The lines of the records that include "empty" should all be copied.

─── PROVIDED RECORDS

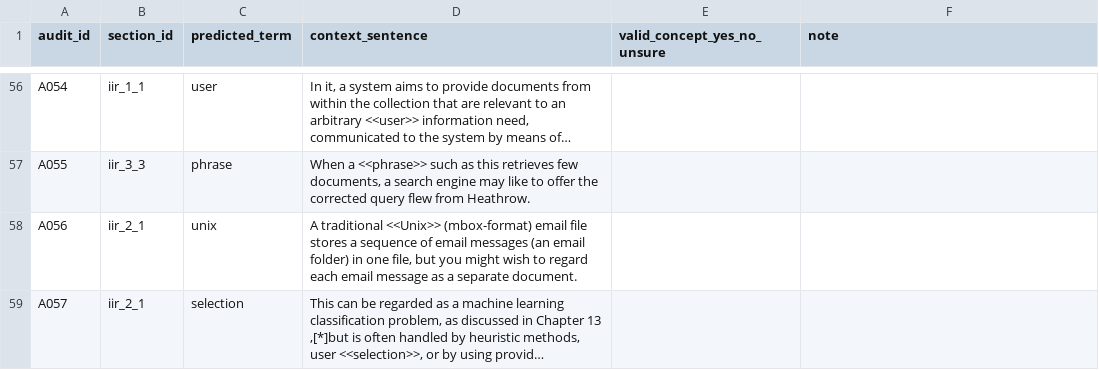
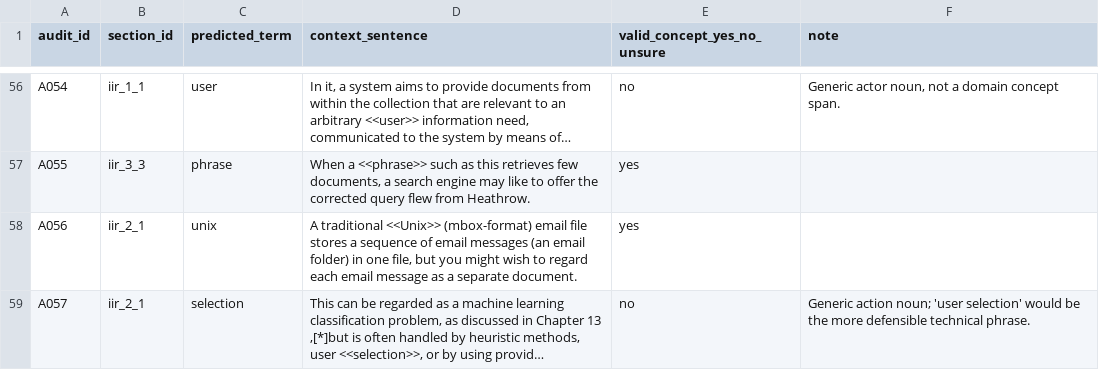
Before and after one commit to Zhengtat/Final-year-project, a CSV file: data/interim/checks/cr014/iir_fp_audit_blind.csv, drawn as a sheet; only a part is shown, gaps mark what is left out; long unchanged cells end in …; the diff covers the shown part only; the diff names each change by its address in the sheet, - before the commit and + after, or states it on an @@ line.

```diff
--- a/data/interim/checks/cr014/iir_fp_audit_blind.csv
+++ b/data/interim/checks/cr014/iir_fp_audit_blind.csv
-E56 (valid_concept_yes_no_unsure): (empty)
+E56 (valid_concept_yes_no_unsure): no
-F56 (note): (empty)
+F56 (note): Generic actor noun, not a domain concept span.
-E57:E58 (valid_concept_yes_no_unsure): (empty)
+E57:E58 (valid_concept_yes_no_unsure): yes
-E59 (valid_concept_yes_no_unsure): (empty)
+E59 (valid_concept_yes_no_unsure): no
-F59 (note): (empty)
+F59 (note): Generic action noun; 'user selection' would be the more defensible technical phrase.
```
Also changed, not shown: 66 edited cells elsewhere in this file, 1 other file.
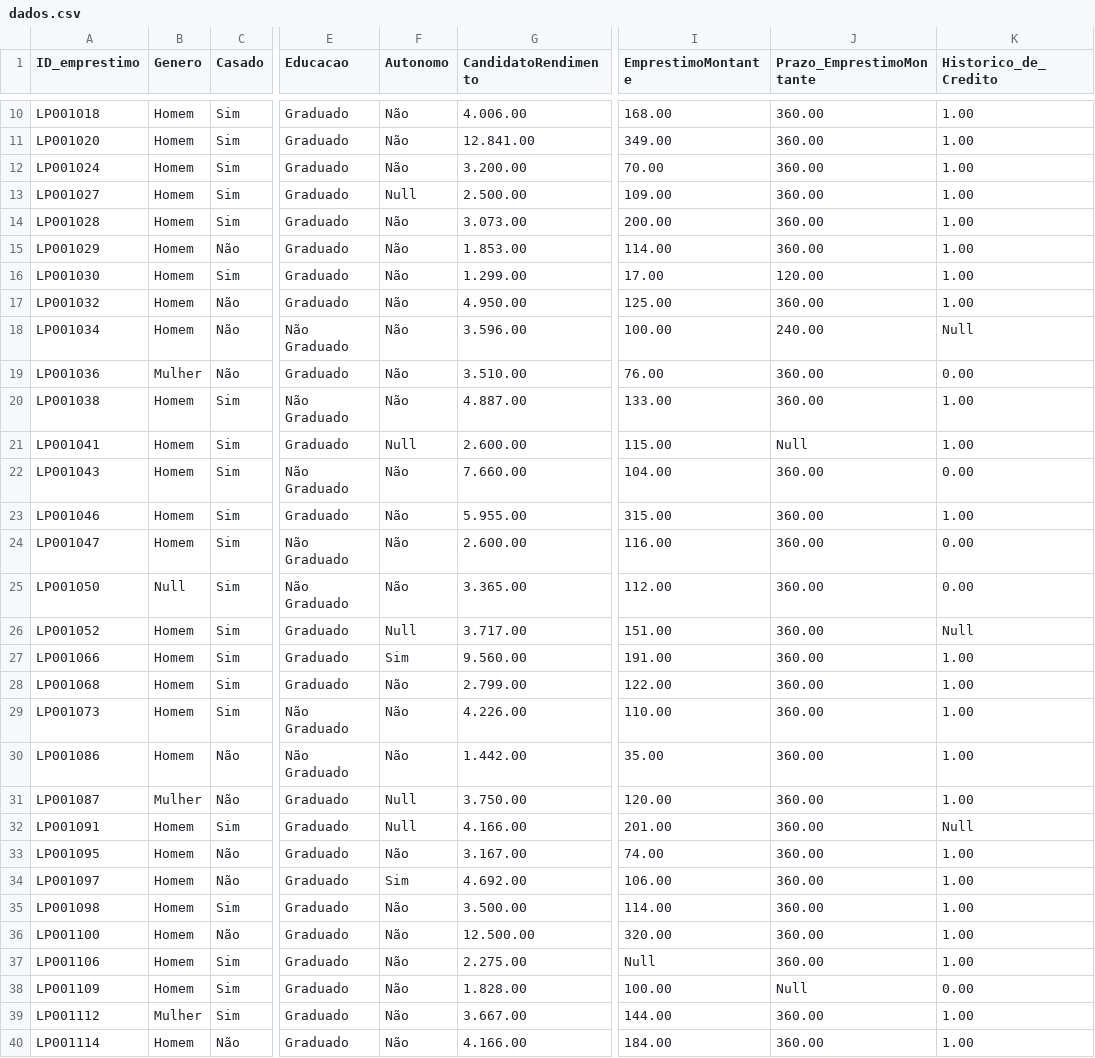
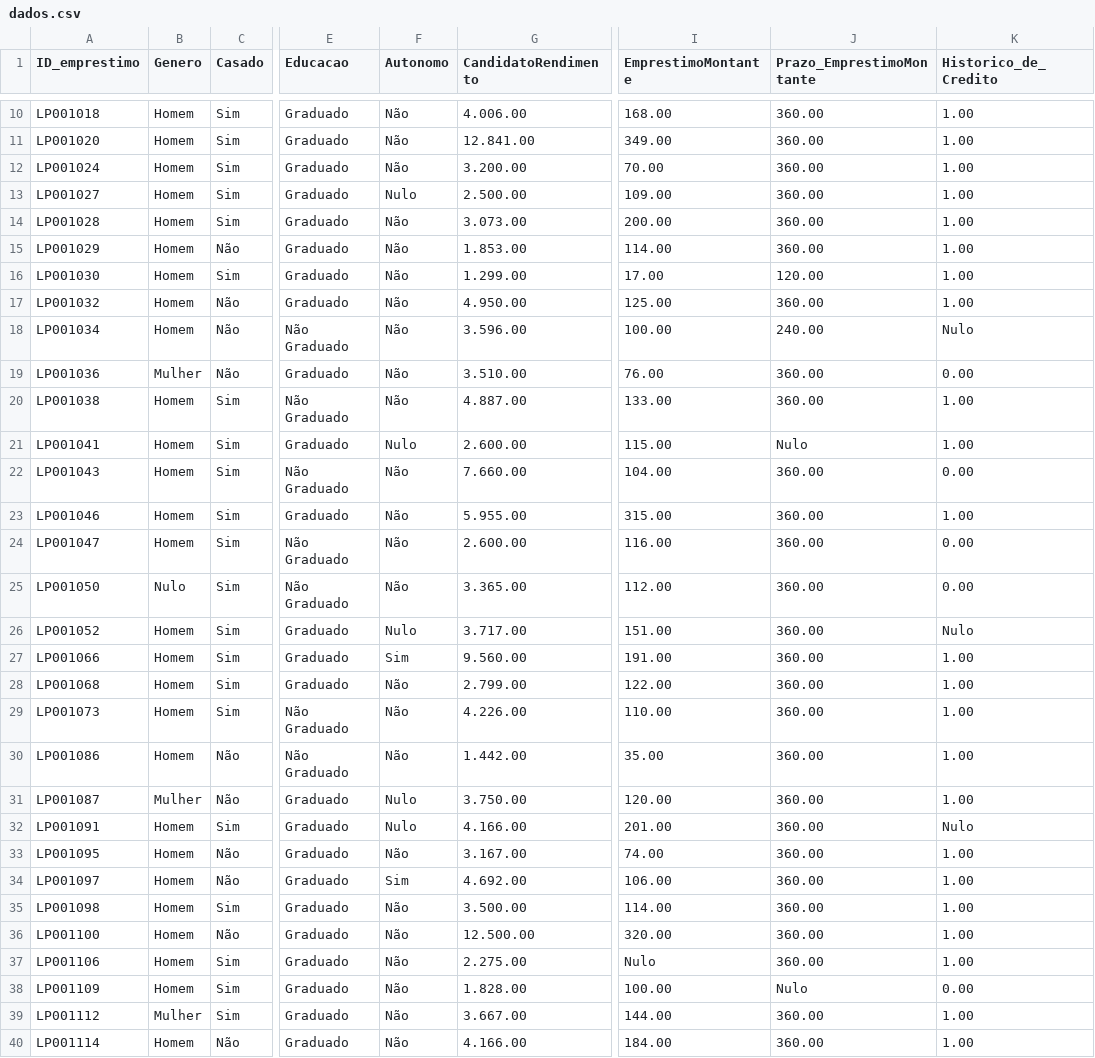
Before and after one commit to Julia-Justino/projetos_R, a CSV file: loan/loan/dados.csv, drawn as a sheet; only a part is shown, gaps mark what is left out; the diff covers the shown part only; the diff names each change by its address in the sheet, - before the commit and + after, or states it on an @@ line.

Commit message:
nulo

```diff
--- a/loan/loan/dados.csv
+++ b/loan/loan/dados.csv
-F13 (Autonomo): Null
+F13 (Autonomo): Nulo
-K18 (Historico_de_Credito): Null
+K18 (Historico_de_Credito): Nulo
-F21 (Autonomo): Null
+F21 (Autonomo): Nulo
-J21 (Prazo_EmprestimoMontante): Null
+J21 (Prazo_EmprestimoMontante): Nulo
-B25 (Genero): Null
+B25 (Genero): Nulo
-F26 (Autonomo): Null
+F26 (Autonomo): Nulo
-K26 (Historico_de_Credito): Null
+K26 (Historico_de_Credito): Nulo
-F31:F32 (Autonomo): Null
+F31:F32 (Autonomo): Nulo
-K32 (Historico_de_Credito): Null
+K32 (Historico_de_Credito): Nulo
-I37 (EmprestimoMontante): Null
+I37 (EmprestimoMontante): Nulo
-J38 (Prazo_EmprestimoMontante): Null
+J38 (Prazo_EmprestimoMontante): Nulo
```
Also changed, not shown: 137 edited cells elsewhere in this file.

──────

## ANSWER TO THIS EXERCISE
-E56 (valid_concept_yes_no_unsure): (empty)
-F56 (note): (empty)
-E57:E58 (valid_concept_yes_no_unsure): (empty)
-E59 (valid_concept_yes_no_unsure): (empty)
-F59 (note): (empty)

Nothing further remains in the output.